If you’re looking for a “new deal” this Christmas, Main Street Theater Company’s Annie might be just the ticket. Right at “home” on the Franklin Park stage, this is an intimate telling of the story of an optimistic little girl who longs for a family.
Director Karlah Louis does her best work when taking advantage of the intimacy of Franklin Park and places much of the action in Annie downstage, close to the first few rows. The audience will delight in having an up-close and personal chorus, a Daddy Warbucks who croons nearby in “NYC,” and the audience literally joins the President and his cabinet on the other side of the table as Annie stands on the knee wall to perform the “Tomorrow” reprise. This production is a holiday gift placed in the lap of its audience.
As usual, Main Street paints a colorful palette and creates a mood through costuming. Of course the flashier characters have the brightest of costumes, but the attention to detail from the poorest of orphans through the President in his wheelchair and lap blanket has not been forgotten.

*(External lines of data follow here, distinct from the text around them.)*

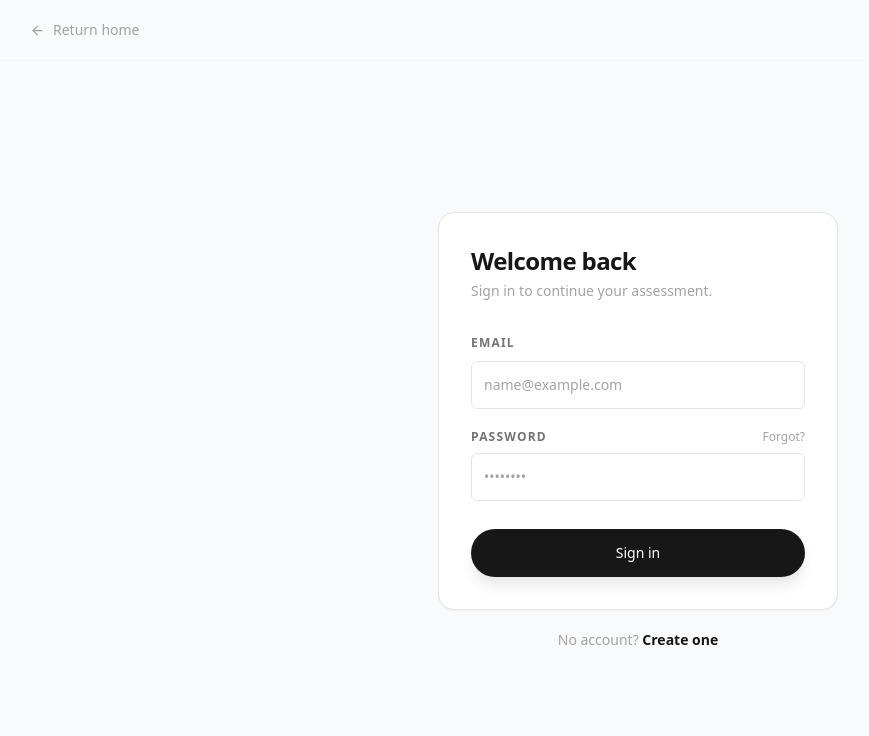
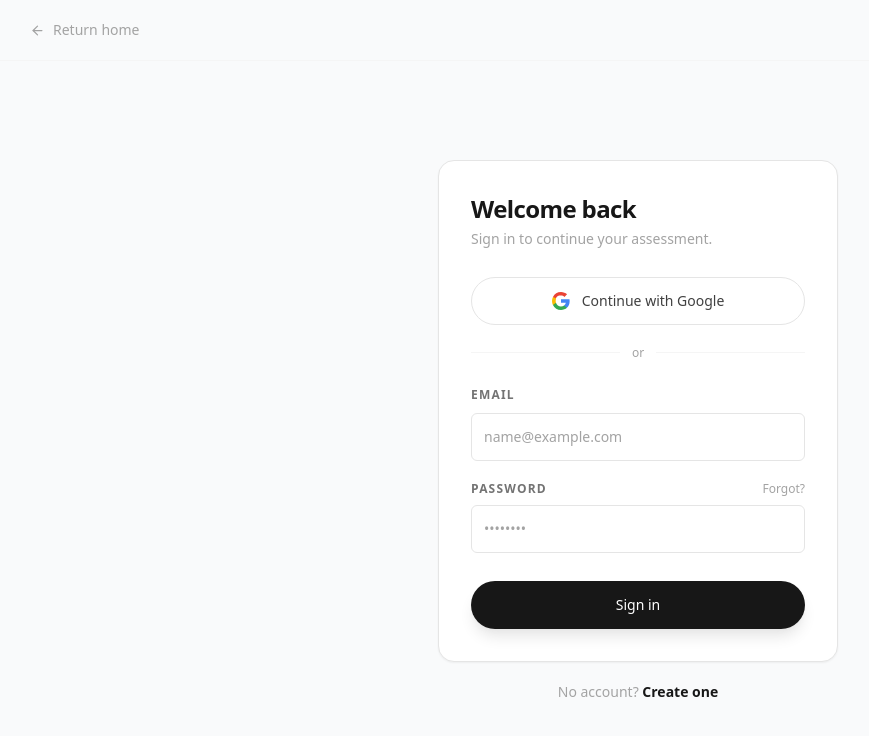
Before and after one commit to shanthan5589/ai-fluency-test, a Next.js app: page /login in a window 1280 px wide. Shown: the top 736 px of the page, without its empty margins (2-871 px from the left). Built offline with nearby package versions, Linux system fonts and the light colour scheme.

Commit message:
Add Google OAuth sign-in to login and signup forms

```diff
--- a/src/components/auth/LoginForm.tsx
+++ b/src/components/auth/LoginForm.tsx
@@ -1,11 +1,13 @@
 "use client"
 
+import { useState } from "react"
 import { useForm } from "react-hook-form"
 import { zodResolver } from "@hookform/resolvers/zod"
 import { z } from "zod"
 import { toast } from "sonner"
 import Link from "next/link"
 import { login } from "@/actions/auth"
+import { createClient } from "@/lib/supabase/client"
 import { Button } from "@/components/ui/button"
 import { Input } from "@/components/ui/input"
 import {
@@ -28,6 +30,8 @@
   "h-12 bg-white border-neutral-200 text-neutral-900 placeholder:text-neutral-400 focus-visible:ring-emerald-100 focus-visible:ring-offset-0 focus-visible:border-emerald-400"
 
 export function LoginForm() {
+  const [googleLoading, setGoogleLoading] = useState(false)
+
   const form = useForm<FormValues>({
     resolver: zodResolver(schema),
     defaultValues: { email: "", password: "" },
@@ -42,7 +46,45 @@
     }
   }
 
+  async function handleGoogleSignIn() {
+    setGoogleLoading(true)
+    const supabase = createClient()
+    const { error } = await supabase.auth.signInWithOAuth({
+      provider: "google",
+      options: { redirectTo: `${window.location.origin}/auth/callback` },
+    })
+    if (error) {
+      toast.error(error.message)
+      setGoogleLoading(false)
+    }
+  }
+
   return (
+    <div className="space-y-5">
+      {/* Google */}
+      <button
+        type="button"
+        onClick={handleGoogleSignIn}
+        disabled={googleLoading || isSubmitting}
+        className="w-full h-12 flex items-center justify-center gap-3 rounded-full border border-neutral-200 bg-white text-sm font-medium text-neutral-700 hover:bg-neutral-50 transition-all active:scale-[0.98] disabled:opacity-50 disabled:cursor-not-allowed"
+      >
+        <svg width="18" height="18" viewBox="0 0 18 18" fill="none" xmlns="http://www.w3.org/2000/svg">
+          <path d="M17.64 9.205c0-.639-.057-1.252-.164-1.841H9v3.481h4.844a4.14 4.14 0 0 1-1.796 2.716v2.259h2.908c1.702-1.567 2.684-3.875 2.684-6.615Z" fill="#4285F4"/>
+          <path d="M9 18c2.43 0 4.467-.806 5.956-2.18l-2.908-2.259c-.806.54-1.837.86-3.048.86-2.344 0-4.328-1.584-5.036-3.711H.957v2.332A8.997 8.997 0 0 0 9 18Z" fill="#34A853"/>
+          <path d="M3.964 10.71A5.41 5.41 0 0 1 3.682 9c0-.593.102-1.17.282-1.71V4.958H.957A8.996 8.996 0 0 0 0 9c0 1.452.348 2.827.957 4.042l3.007-2.332Z" fill="#FBBC05"/>
+          <path d="M9 3.58c1.321 0 2.508.454 3.44 1.345l2.582-2.58C13.463.891 11.426 0 9 0A8.997 8.997 0 0 0 .957 4.958L3.964 6.29C4.672 4.163 6.656 3.58 9 3.58Z" fill="#EA4335"/>
+        </svg>
+        {googleLoading ? "Redirecting…" : "Continue with Google"}
+      </button>
+
+      {/* Divider */}
+      <div className="flex items-center gap-3">
+        <div className="flex-1 h-px bg-neutral-100" />
+        <span className="text-xs text-neutral-400 font-medium">or</span>
+        <div className="flex-1 h-px bg-neutral-100" />
+      </div>
+
+      {/* Email + password */}
       <Form {...form}>
         <form onSubmit={form.handleSubmit(onSubmit)} className="space-y-5">
           <FormField
@@ -95,12 +137,13 @@
             <Button
               type="submit"
               className="w-full h-12 font-medium text-white bg-neutral-900 rounded-full shadow-lg shadow-neutral-200 hover:bg-black transition-all active:scale-[0.98]"
-            disabled={isSubmitting}
+              disabled={isSubmitting || googleLoading}
             >
               {isSubmitting ? "Signing in…" : "Sign in"}
             </Button>
           </div>
         </form>
       </Form>
+    </div>
   )
 }
--- a/src/components/auth/SignUpForm.tsx
+++ b/src/components/auth/SignUpForm.tsx
@@ -1,10 +1,12 @@
 "use client"
 
+import { useState } from "react"
 import { useForm } from "react-hook-form"
 import { zodResolver } from "@hookform/resolvers/zod"
 import { z } from "zod"
 import { toast } from "sonner"
 import { signUp } from "@/actions/auth"
+import { createClient } from "@/lib/supabase/client"
 import { Button } from "@/components/ui/button"
 import { Input } from "@/components/ui/input"
 import {
@@ -41,6 +43,8 @@
 const labelClass = "text-neutral-500 text-xs uppercase tracking-widest font-bold"
 
 export function SignUpForm() {
+  const [googleLoading, setGoogleLoading] = useState(false)
+
   const form = useForm<FormValues>({
     resolver: zodResolver(schema),
     defaultValues: {
@@ -68,7 +72,44 @@
     }
   }
 
+  async function handleGoogleSignIn() {
+    setGoogleLoading(true)
+    const supabase = createClient()
+    const { error } = await supabase.auth.signInWithOAuth({
+      provider: "google",
+      options: { redirectTo: `${window.location.origin}/auth/callback` },
+    })
+    if (error) {
+      toast.error(error.message)
+      setGoogleLoading(false)
+    }
+  }
+
   return (
+    <div className="space-y-5">
+      {/* Google */}
+      <button
+        type="button"
+        onClick={handleGoogleSignIn}
+        disabled={googleLoading || form.formState.isSubmitting}
+        className="w-full h-12 flex items-center justify-center gap-3 rounded-full border border-neutral-200 bg-white text-sm font-medium text-neutral-700 hover:bg-neutral-50 transition-all active:scale-[0.98] disabled:opacity-50 disabled:cursor-not-allowed"
+      >
+        <svg width="18" height="18" viewBox="0 0 18 18" fill="none" xmlns="http://www.w3.org/2000/svg">
+          <path d="M17.64 9.205c0-.639-.057-1.252-.164-1.841H9v3.481h4.844a4.14 4.14 0 0 1-1.796 2.716v2.259h2.908c1.702-1.567 2.684-3.875 2.684-6.615Z" fill="#4285F4"/>
+          <path d="M9 18c2.43 0 4.467-.806 5.956-2.18l-2.908-2.259c-.806.54-1.837.86-3.048.86-2.344 0-4.328-1.584-5.036-3.711H.957v2.332A8.997 8.997 0 0 0 9 18Z" fill="#34A853"/>
+          <path d="M3.964 10.71A5.41 5.41 0 0 1 3.682 9c0-.593.102-1.17.282-1.71V4.958H.957A8.996 8.996 0 0 0 0 9c0 1.452.348 2.827.957 4.042l3.007-2.332Z" fill="#FBBC05"/>
+          <path d="M9 3.58c1.321 0 2.508.454 3.44 1.345l2.582-2.58C13.463.891 11.426 0 9 0A8.997 8.997 0 0 0 .957 4.958L3.964 6.29C4.672 4.163 6.656 3.58 9 3.58Z" fill="#EA4335"/>
+        </svg>
+        {googleLoading ? "Redirecting…" : "Continue with Google"}
+      </button>
+
+      {/* Divider */}
+      <div className="flex items-center gap-3">
+        <div className="flex-1 h-px bg-neutral-100" />
+        <span className="text-xs text-neutral-400 font-medium">or</span>
+        <div className="flex-1 h-px bg-neutral-100" />
+      </div>
+
     <Form {...form}>
       <form onSubmit={form.handleSubmit(onSubmit)} className="space-y-4">
         <div className="grid grid-cols-2 gap-4">
@@ -180,12 +221,13 @@
           <Button
             type="submit"
             className="w-full h-12 font-medium text-white bg-neutral-900 rounded-full shadow-lg shadow-neutral-200 hover:bg-black transition-all active:scale-[0.98]"
-            disabled={isSubmitting}
+            disabled={isSubmitting || googleLoading}
           >
             {isSubmitting ? "Creating account…" : "Create account"}
           </Button>
         </div>
       </form>
     </Form>
+    </div>
   )
 }
```
Lines whose indentation alone changed are shown as unchanged.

Though lovely, the sets are simple and focus the audience on characters and relationships. One of the most unique triangles is the villainous Hannigan played by 25-year equity musical theater veteran and Helen Hayes Award Winner Karlah Hamilton Louis who is no stranger to the role. Her depiction of Hannigan errs on the side of feisty as opposed to angry and mean, which makes the comedienne a cackling joy for young and old (a la Carol Burnett).
Justin Mohay, though a familiar face in regional musical theater, makes his debut at Franklin Park as her wily con artist brother Rooster. And on the heels of a CAPPIES Award for Best Comedy Actress in a Musical, and her recent roles as Maisie (The Boyfriend), and Older Amy (Little Women), Alie Campbell sparkles as Lily St. Regis, Rooster’s ditzy blonde girlfriend. With these three contrasting characters, “Easy Street” has never been more lively or entertaining.

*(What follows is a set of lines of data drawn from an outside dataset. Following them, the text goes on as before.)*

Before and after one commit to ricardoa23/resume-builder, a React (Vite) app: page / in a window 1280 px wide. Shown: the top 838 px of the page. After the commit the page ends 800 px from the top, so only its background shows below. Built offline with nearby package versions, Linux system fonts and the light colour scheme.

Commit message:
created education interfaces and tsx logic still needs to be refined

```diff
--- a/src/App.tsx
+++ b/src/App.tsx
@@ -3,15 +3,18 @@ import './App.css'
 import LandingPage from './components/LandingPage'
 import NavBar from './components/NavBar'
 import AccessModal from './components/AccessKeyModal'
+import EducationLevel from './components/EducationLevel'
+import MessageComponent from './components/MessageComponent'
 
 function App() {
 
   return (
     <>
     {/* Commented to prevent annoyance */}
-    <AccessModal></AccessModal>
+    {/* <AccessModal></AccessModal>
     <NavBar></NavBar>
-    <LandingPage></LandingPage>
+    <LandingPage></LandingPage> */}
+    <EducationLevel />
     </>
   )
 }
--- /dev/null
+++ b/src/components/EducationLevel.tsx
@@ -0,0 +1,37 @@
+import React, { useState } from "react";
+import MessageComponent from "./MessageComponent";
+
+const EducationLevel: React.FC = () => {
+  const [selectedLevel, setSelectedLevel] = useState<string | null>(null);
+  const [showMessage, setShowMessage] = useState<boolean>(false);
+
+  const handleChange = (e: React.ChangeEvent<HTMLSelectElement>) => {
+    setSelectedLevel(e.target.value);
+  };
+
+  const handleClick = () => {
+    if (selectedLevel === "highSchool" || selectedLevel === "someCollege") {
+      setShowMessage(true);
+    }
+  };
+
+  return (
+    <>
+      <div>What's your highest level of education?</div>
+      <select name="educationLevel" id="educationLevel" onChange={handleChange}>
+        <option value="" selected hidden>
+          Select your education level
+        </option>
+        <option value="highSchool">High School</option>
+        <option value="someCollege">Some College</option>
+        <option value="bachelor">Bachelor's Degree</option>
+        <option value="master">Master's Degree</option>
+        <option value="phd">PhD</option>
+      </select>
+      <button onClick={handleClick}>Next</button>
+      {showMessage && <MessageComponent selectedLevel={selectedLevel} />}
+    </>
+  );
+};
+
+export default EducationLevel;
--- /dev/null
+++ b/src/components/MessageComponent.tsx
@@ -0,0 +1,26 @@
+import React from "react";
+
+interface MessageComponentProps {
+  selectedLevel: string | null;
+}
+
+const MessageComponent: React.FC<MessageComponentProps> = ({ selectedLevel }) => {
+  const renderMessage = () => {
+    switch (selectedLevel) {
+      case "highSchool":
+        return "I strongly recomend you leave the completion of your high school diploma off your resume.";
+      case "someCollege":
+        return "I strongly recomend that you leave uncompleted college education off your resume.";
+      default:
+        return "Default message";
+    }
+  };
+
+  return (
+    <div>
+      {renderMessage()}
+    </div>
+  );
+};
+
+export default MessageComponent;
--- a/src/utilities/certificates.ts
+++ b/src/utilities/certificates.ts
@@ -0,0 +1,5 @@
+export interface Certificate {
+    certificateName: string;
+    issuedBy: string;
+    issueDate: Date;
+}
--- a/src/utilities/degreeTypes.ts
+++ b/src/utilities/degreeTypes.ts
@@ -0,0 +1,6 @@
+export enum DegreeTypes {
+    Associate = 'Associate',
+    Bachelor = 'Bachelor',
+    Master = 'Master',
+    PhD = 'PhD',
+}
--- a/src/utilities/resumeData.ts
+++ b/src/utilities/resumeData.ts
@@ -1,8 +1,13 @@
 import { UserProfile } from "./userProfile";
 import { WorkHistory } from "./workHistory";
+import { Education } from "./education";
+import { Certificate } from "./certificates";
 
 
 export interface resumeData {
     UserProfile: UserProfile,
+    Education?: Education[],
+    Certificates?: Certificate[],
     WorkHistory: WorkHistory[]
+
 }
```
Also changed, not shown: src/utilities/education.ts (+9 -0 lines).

The storyline is further enhanced by emphasizing other complex characters in unique relationships with Annie played by Smarts Mill Middle School sixth grader Teryn Cuozzo. First introduced to Annie at the age of four at a Wolf Trap production, Teryn was smitten and watched the movie over and over. Comparing herself to her character, Teryn recognizes she’s never had to go through the hardships of this comic book character, but says she shares Annie’s optimism.
Ric Stroup – our Daddy Warbucks – brings a tender sympathy to the NYC tycoon. His silky tenor voice sounds billionaire rich and warm on “NYC.” His fatherly sincerity adds a new dimension to the character of Daddy Warbucks, especially in “Something Was Missing,” which is bound to make somebody cry, and maybe Annie, Warbucks, as well as the audience.
Grace Farrell is played by Stone Hill Middle School choral teacher Tammy Lanham. Her many choral students will find her performance an example of ‘practicing what you preach’ as she projects a clear soprano tone and clarity of diction.
This theater gift is further tied up in ribbons–from FDR’s Santa sleigh, to Sandy’s red bow, the festive Christmas tree, the orphans receiving Christmas gifts, and the satisfying resolution, “New Deal for Christmas.”
If your family is looking for a holiday night out, this refreshingly new Annie, might just fit the holiday bill.
Annie plays from December 13-15 and 20-22, 2013 at Main Street Theater Company performing at Franklin Park Arts Center-36441 Blueridge View Lane, in Purcellville, VA. For tickets email KarlahLouis@aol.com with your ticket request, or call Karlah Louis at (540) 751-9588, or purchase them at the door. Tickets are $15 for students/seniors, and $20 for adults. A group rate of $15 is offered for groups of 10 or more. Performances are Friday at 8 PM, Saturday at 2 PM and 8 PM, and Sunday at 2 PM.
The Songbirds (aka Boylan Sisters) will perform holiday pre-show music on December 13th at 7:30 PM, Saturday December 14th at 1:30 PM, and Sunday December 15th at 1:30 PM.